27 August 1998CLERMONT, Ind. -- For the last six years, one name has appeared under the heading U.S. Nationals Pro Stock winner: Johnson.
And as far as Warren Johnson is concerned, he'd like that streak to continue for six more years.
Not that he wants to take advantage of a good thing. He just likes to win drag races. And in his opinion, there isn't a drag race that he'd rather win than the prestigious U.S. Nationals.
The father-son racing tandem of Warren and Kurt have claimed the last six Pro Stock victories at drag racing's biggest event. Kurt has won the last two events, while Warren earned four straight trophies there from 1992-1995.
The two will be among the top contenders at the 44th U.S. Nationals, Sept. 2-7 at Indianapolis Raceway Park. The $2.4 million race is the 16th of 22 events in the $30-million NHRA Winston Drag Racing Series.
Warren, driver of the GM Goodwrench Service Pontiac Firebird, a five-time winner at Indy, says the high-stakes race commands total concentration.
"We kinda gear up for all these races and the U.S. Nationals always gets a little more attention," said Johnson. "Like I've always said, your racing resume isn't complete without a U.S. Nationals victory. Even if you win a Winston championship or even two and don't win Indy, then your racing resume isn't complete. That's our Daytona 500, our Indy 500. In drag racing that's as big as it gets. That's the one you need to win to have a complete career."
Johnson, 55, earned his first victory there in 1984, defeating legendary Bob Glidden. At the time, he really didn't consider the enormity of his achievement.
"It's one of those things you don't think about at the time," Johnson said. "You're satisfied with the win, but you don't realize the magnitude of the accomplishment. Then it finally sinks in when you realize that's the race everybody is trying to win. Unfortunately, only a few people do win at Indy. I've been fortunate enough to win it five times and as a team we've sort of dominated the race for the last six years."
So what's been the secret, anyway? Johnson says it's a simple formula.
"Being originally from the midwest, we are used to racing in those types of conditions," Johnson said. "I really think that's all there is to it. That helps get our psyche set going into the U.S. Nationals."
With six victories this season, Johnson is in prime position to capture his fourth NHRA Winston championship. While it may appear Johnson has breezed through the competition, he notes otherwise. He says tons of hard work and dedication have put him in the zone this year.
"When you get on a roll and get in that zone, it looks really simple," Johnson said. "When it's going right, it always looks simple. It's like hitting a home run, putting a piece of wood on the ball. It may look easy for some hitters, but it isn't."
With tough competitors like Jeg Coughlin, son Kurt and two-time defending Winston champion Jim Yates still within striking distance, Johnson knows from many years of experience that in this sport there's no such thing as a sure thing.

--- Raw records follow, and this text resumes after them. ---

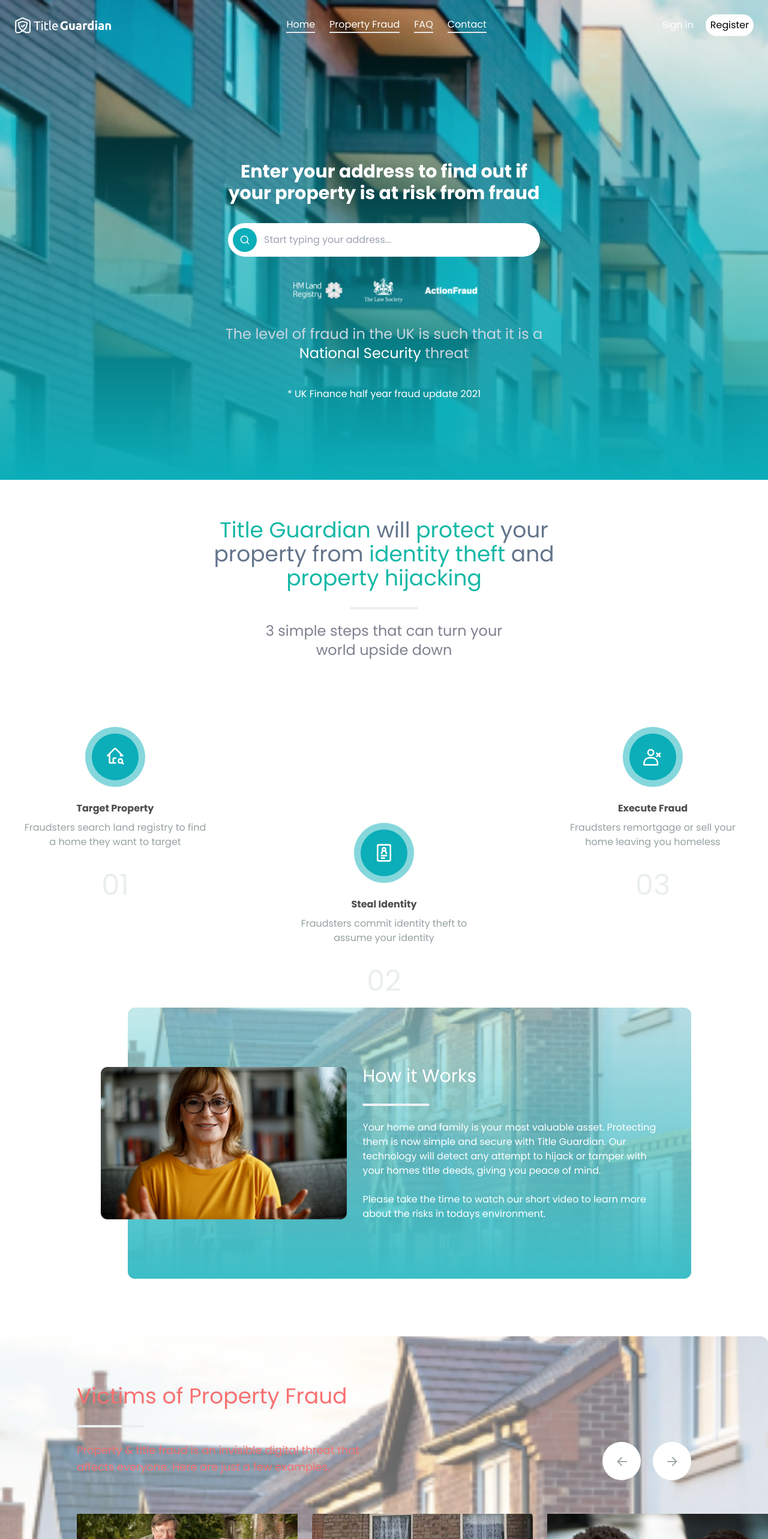
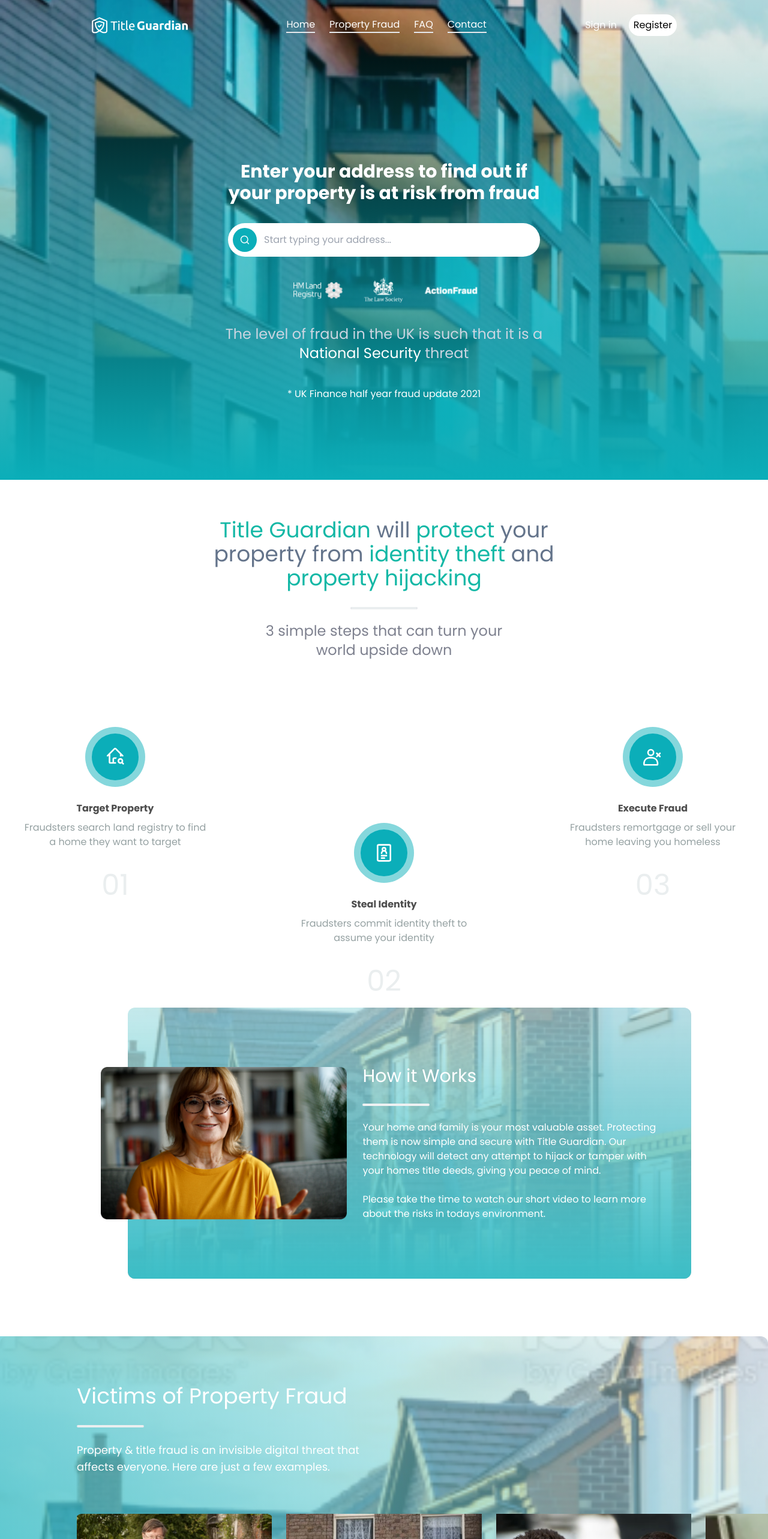
Before and after one commit to ArturBaghdanyan/propertyFraud, a React (Create React App) app: page / in a window 1280 px wide. Shown: the top 2566 px of the page at 60% size. Built offline with nearby package versions, Linux system fonts and the light colour scheme.

Commit message:
change files

```diff
--- a/src/components/header/header.tsx
+++ b/src/components/header/header.tsx
@@ -27,12 +27,8 @@
 
   return (
     <>
-      <div
-        className={`${style.root} ${
-          isHeaderFixed ? style.sticky : ''
-        } container_spacing`}
-      >
-        <div className={`${style.header}`}>
+      <div className={`${style.root} ${isHeaderFixed ? style.sticky : ''}`}>
+        <div className={`${style.header} container_spacing`}>
           <div className={style.header_icon}>
             {isHeaderFixed ? (
               <img src={logo_colored} alt="guardian" />
--- a/src/components/header/styles.module.scss
+++ b/src/components/header/styles.module.scss
@@ -1,7 +1,7 @@
 .root {
   @apply w-full absolute inset-x-0 z-20;
   &.sticky {
-   @apply w-11/12 fixed mx-auto shadow-lg bg-gray-200 md:w-11/12 xl:w-4/5;
+   @apply fixed shadow-lg bg-white;
   }
   .header {
     @apply flex justify-between items-center p-6;
--- a/src/components/victims/productImagesSlider.tsx
+++ b/src/components/victims/productImagesSlider.tsx
@@ -2,7 +2,7 @@
 import { FreeMode } from 'swiper';
 import { Swiper, SwiperSlide } from 'swiper/react';
 
-import SlideNextButton from './swiper_click';
+import SwiperButtons from './swiper_click';
 import { IList } from './victimsList';
 
 import style from './styles.module.scss';
@@ -11,9 +11,8 @@
   return (
     <>
       <Swiper
-        loop={true}
-        freeMode={true}
-        autoHeight={true}
+        freeMode
+        autoHeight
         modules={[FreeMode]}
         slidesPerView={1}
         breakpoints={{
@@ -30,6 +29,7 @@
         spaceBetween={24}
         className={style.mySwiper}
       >
+        <div>
           {props.images.map((items: IList) => (
             <SwiperSlide key={items.id} className={style.mySwiper_container}>
               <div className={style.image}>
@@ -45,8 +45,9 @@
               </div>
             </SwiperSlide>
           ))}
+        </div>
+        <SwiperButtons />
       </Swiper>
-      <SlideNextButton />
     </>
   );
 };
--- a/src/components/victims/styles.module.scss
+++ b/src/components/victims/styles.module.scss
@@ -1,10 +1,10 @@
 .victims_wrapper {
   @apply w-full rounded-xl bg-cover bg-no-repeat bg-center shadow-lg relative;
   .victims_columns {
-    @apply w-full flex flex-col mx-auto text-white mt-24
-           bg-gradient-to-br from-transparent md:pl-8 xl:pl-32;
+    @apply w-full flex flex-col text-white mt-24
+           bg-gradient-to-bl z-10 from-transparent to-[#0BAEB9] relative;
     .victims_header {
-      @apply flex justify-start md:text-start text-red-400 md:flex-row;
+      @apply flex justify-start md:text-start md:flex-row;
       .header_row {
         @apply flex flex-col;
         .title {
@@ -22,7 +22,7 @@
     }
 
     .mySwiper {
-      @apply w-full h-full grid mx-auto grid-cols-4 mt-16 md:mx-0 pb-24;
+      @apply w-full h-full flex flex-col mx-auto mt-16 pb-24 px-4 md:px-9 xl:px-32;
       .mySwiper_container {
         @apply w-4/5 h-[580px] mb-52 flex flex-col rounded-xl bg-white;
         .image {
@@ -49,8 +49,7 @@
     }
 
     .click {
-      @apply flex gap-x-5 justify-center pb-24
-      md:absolute md:right-8 md:top-44 xl:right-32;
+      @apply flex gap-x-5 justify-center pb-24 mt-12;
       > button {
         @apply w-16 h-16 rounded-full bg-white;
         > img {
--- a/src/components/victims/swiper_click.tsx
+++ b/src/components/victims/swiper_click.tsx
@@ -5,9 +5,8 @@
 
 import style from './styles.module.scss';
 
-export default function SlideNextButton() {
+export default function SwiperButtons() {
   const swiper = useSwiper();
-
   return (
     <div className={`${style.click} ${style.victims_header}`}>
       <button onClick={() => swiper.slidePrev()}>
--- a/src/components/victims/victims.tsx
+++ b/src/components/victims/victims.tsx
@@ -8,10 +8,10 @@
   return (
     <div
       style={{ backgroundImage: `url(${bgImage})` }}
-      className={`${style.victims_wrapper} container_spacing`}
+      className={`${style.victims_wrapper}`}
     >
       <div className={style.victims_columns}>
-        <div className={style.victims_header}>
+        <div className={`${style.victims_header} container_spacing`}>
           <div className={style.header_row}>
             <div className={style.title}>
               <h1>Victims of Property Fraud</h1>
```
Lines whose indentation alone changed are shown as unchanged.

"That lead could disappear in two or three races if we suffered some real ill fortune," Johnson said. "I've always said the only time you need the points lead is after the last race. If you have the lead then, you're in fine shape."